This was quite revealing. The new members, it was reported, were keen to see the submissions made public as soon as possible and their efforts have now borne fruit. The Group has also undertaken a mid-term review of its progress to date. One consequence if this is that the work programme identified in the Interim Report has been expanded (thus addressing one of the key criticisms of the Group that it had narrowed what had been a wide original remit). In summary, the Group appears to have found a new focus and direction which more faithfully reflects the wide remit given to it and the Scottish Government’s wish to see it develop bold and radical proposals. The Group has also published Declarations of Interests of its members.

The test of course will be in whether the final report delivers on this ambition but the new Group already has a different feel to it and has the services of a special adviser with a track record in the topic and wide expertise. I should add at this point that it has been suggested in some quarters that I declined to become a member of the LRRG. This is incorrect – I was never invited either at the outset or during the recent expansion of membership. I wish the LRRG well in its work over the coming months.

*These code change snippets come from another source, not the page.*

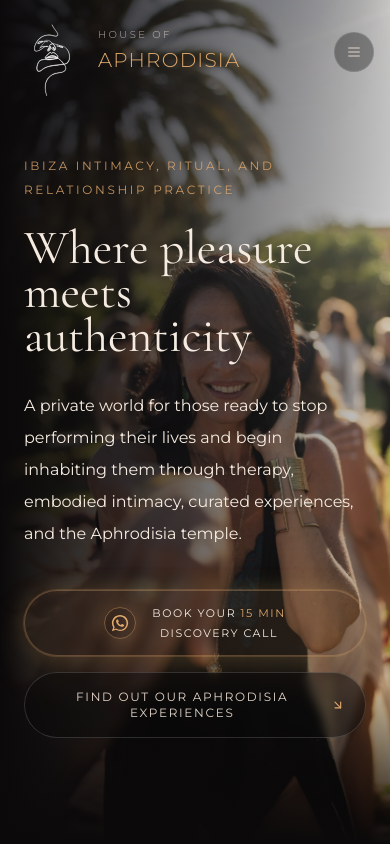
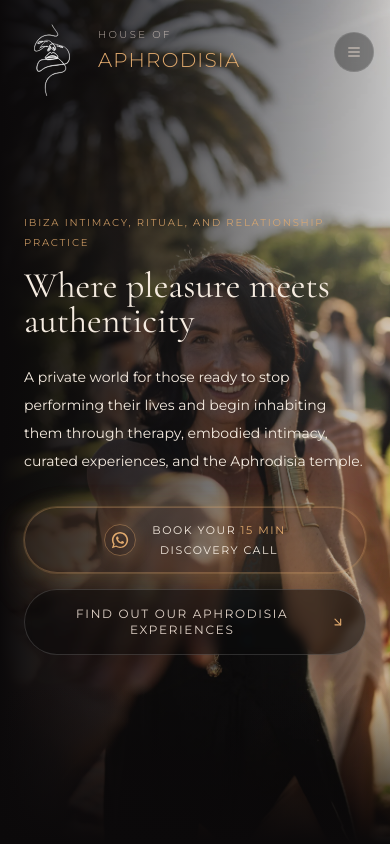
Before and after one commit to zetedi/aphro, a React (Vite) app: page / in a window 390 px wide. Shown: the top 844 px of the page. Built offline with nearby package versions, Linux system fonts and the light colour scheme.

Commit message:
Refinement.

```diff
--- a/src/components/Hero.jsx
+++ b/src/components/Hero.jsx
@@ -18,26 +18,26 @@ export default function Hero() {
 
       <NavBar activePath="/" />
 
-      <div className="relative z-10 mx-auto flex min-h-[calc(100vh-136px)] max-w-7xl items-center px-6 pb-16 pt-10 sm:px-10">
+      <div className="relative z-10 mx-auto flex min-h-[calc(100vh-136px)] max-w-7xl items-center px-6 pb-20 pt-8 sm:px-10 sm:pb-16 sm:pt-10">
         <motion.div
           initial={{ opacity: 0, y: 30 }}
           animate={{ opacity: 1, y: 0 }}
           transition={{ duration: 0.9, ease: "easeOut" }}
           className="max-w-4xl"
         >
-          <p className="mb-6 text-xs uppercase leading-6 tracking-[0.22em] text-gold/85 sm:tracking-[0.45em]">
+          <p className="mb-4 text-[10px] uppercase leading-5 tracking-[0.18em] text-gold/85 sm:mb-6 sm:text-xs sm:leading-6 sm:tracking-[0.45em]">
             Ibiza intimacy, ritual, and relationship practice
           </p>
-          <h1 className="max-w-4xl font-display text-5xl leading-[0.92] text-linen sm:text-7xl lg:text-[6.4rem]">
+          <h1 className="max-w-4xl font-display text-4xl leading-[0.96] text-linen sm:text-7xl sm:leading-[0.92] lg:text-[6.4rem]">
             Where pleasure meets authenticity
           </h1>
-          <p className="mt-8 max-w-2xl text-base leading-8 text-sand/82 sm:text-lg">
+          <p className="mt-6 max-w-2xl text-sm leading-7 text-sand/82 sm:mt-8 sm:text-lg sm:leading-8">
             A private world for those ready to stop performing their lives and
             begin inhabiting them through therapy, embodied intimacy, curated
             experiences, and the Aphrodisia temple.
           </p>
 
-          <div className="mt-10 flex flex-col gap-4 sm:flex-row sm:items-center">
+          <div className="mt-8 flex flex-col gap-4 sm:mt-10 sm:flex-row sm:items-center">
             <PrimaryLink href={whatsappLinks.houseDiscovery15}>
               <DiscoveryCallText minutes={15} />
             </PrimaryLink>
--- a/src/components/ScrollHint.jsx
+++ b/src/components/ScrollHint.jsx
@@ -33,13 +33,16 @@ export default function ScrollHint() {
   }
 
   return (
+    <div className="pointer-events-none fixed inset-x-0 bottom-0 z-40 flex h-20 items-end justify-center bg-gradient-to-t from-obsidian/90 via-obsidian/45 to-transparent pb-4">
       <button
         type="button"
         aria-label="Scroll down"
         onClick={() => window.scrollBy({ top: window.innerHeight * 0.82, behavior: "smooth" })}
-      className="fixed bottom-5 left-1/2 z-40 flex h-9 w-9 -translate-x-1/2 items-center justify-center rounded-full border border-gold/20 bg-obsidian/50 text-gold/75 shadow-glow backdrop-blur-md transition duration-300 hover:border-gold/35 hover:text-gold"
+        className="pointer-events-auto flex flex-col items-center text-gold/80 transition duration-300 hover:text-gold"
       >
-      <ChevronDown className="h-4 w-4" strokeWidth={1.5} />
+        <ChevronDown className="h-5 w-5" strokeWidth={1.5} />
+        <ChevronDown className="-mt-3 h-5 w-5" strokeWidth={1.5} />
       </button>
+    </div>
   );
 }
```
Lines whose indentation alone changed are shown as unchanged.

Scottish Affairs Committee

The Scottish Affairs Committee of the UK Parliament meanwhile has launched a consultation on the future of landownership in Scotland and, in particular, on the corporate and fiscal dimensions of how Scotland is owned. A briefing paper (432:50 – Towards a comprehensive land reform agenda for Scotland) was published. This is a very welcome move since a Select Committee of Parliament has, unlike an independent review, the power to call witnesses and the authority to probe official bodies. This consultation (which is expected to lead to an inquiry in the Autumn) compliments the work of the LRRG and indeed the Review Group has written to the Committee to welcome the inquiry

The SAC inquiry will complement the work of the LRRG as it takes forward its phase 2 analysis.  The LRRG shares the view that there should be a comprehensive approach to land reform in Scotland, and agrees that the relationship between public funds and patterns of land ownership is an essential aspect to investigate.  The LRRG recognises that the Scottish Affairs Committee is particularly well positioned to consider matters related to taxation.”

Scottish Land and Estates, however, issued an intemperate statement to the media.

The individuals submitting this report have been well-known land reform activists for many years and are using this approach as another tactical ploy” and argued that  “such an investigation is unnecessary and unwarranted”.

I understand that the Chair of the Scottish Affairs Committee has spoken to SLE to ask them to correct this statement.

The individuals who wrote the report (which includes myself) did not “submit it” to the Committee. It was commissioned from us by the Committee. The consultation and inquiry are not a “tactical ploy” by us or anyone else. It is the work of a Select Committee of the House of Commons!

For the record, a number of members of the Scottish Affairs Committee have been very interested in exploring further aspects of the land question since the publication of the Committee’s excellent and thorough report on the Management of the Crown Estate in Scotland in March 2012.

I know this because they have discussed it with me on occasions. As it happens I was initially quite sceptical about what might be achieved by such an inquiry but it became clear that there was much to be examined in relation to what might be described as the “reserved dimensions” of land reform.

The recent EU Council agreement (see previous blog) as highlighted by Ian Davidson in his question to the Prime Minister has merely added impetus to such a move.

All in all it seems that following over a decade of no political action on the land question, there is rather a lot happening. As David Ross eloquently put it in a recent column in the Herald

Land reform campaigners used to complain that legislators in London danced to the Scottish landed lobby’s tune, but it seems Westminster is expanding its taste in music.”

(1) Some responses were made on a confidential basis and these remain unpublished. I have never sought to have these released and respect and understand why some people feel that they cannot openly say what they think.

(2) See, for example, here, here and here.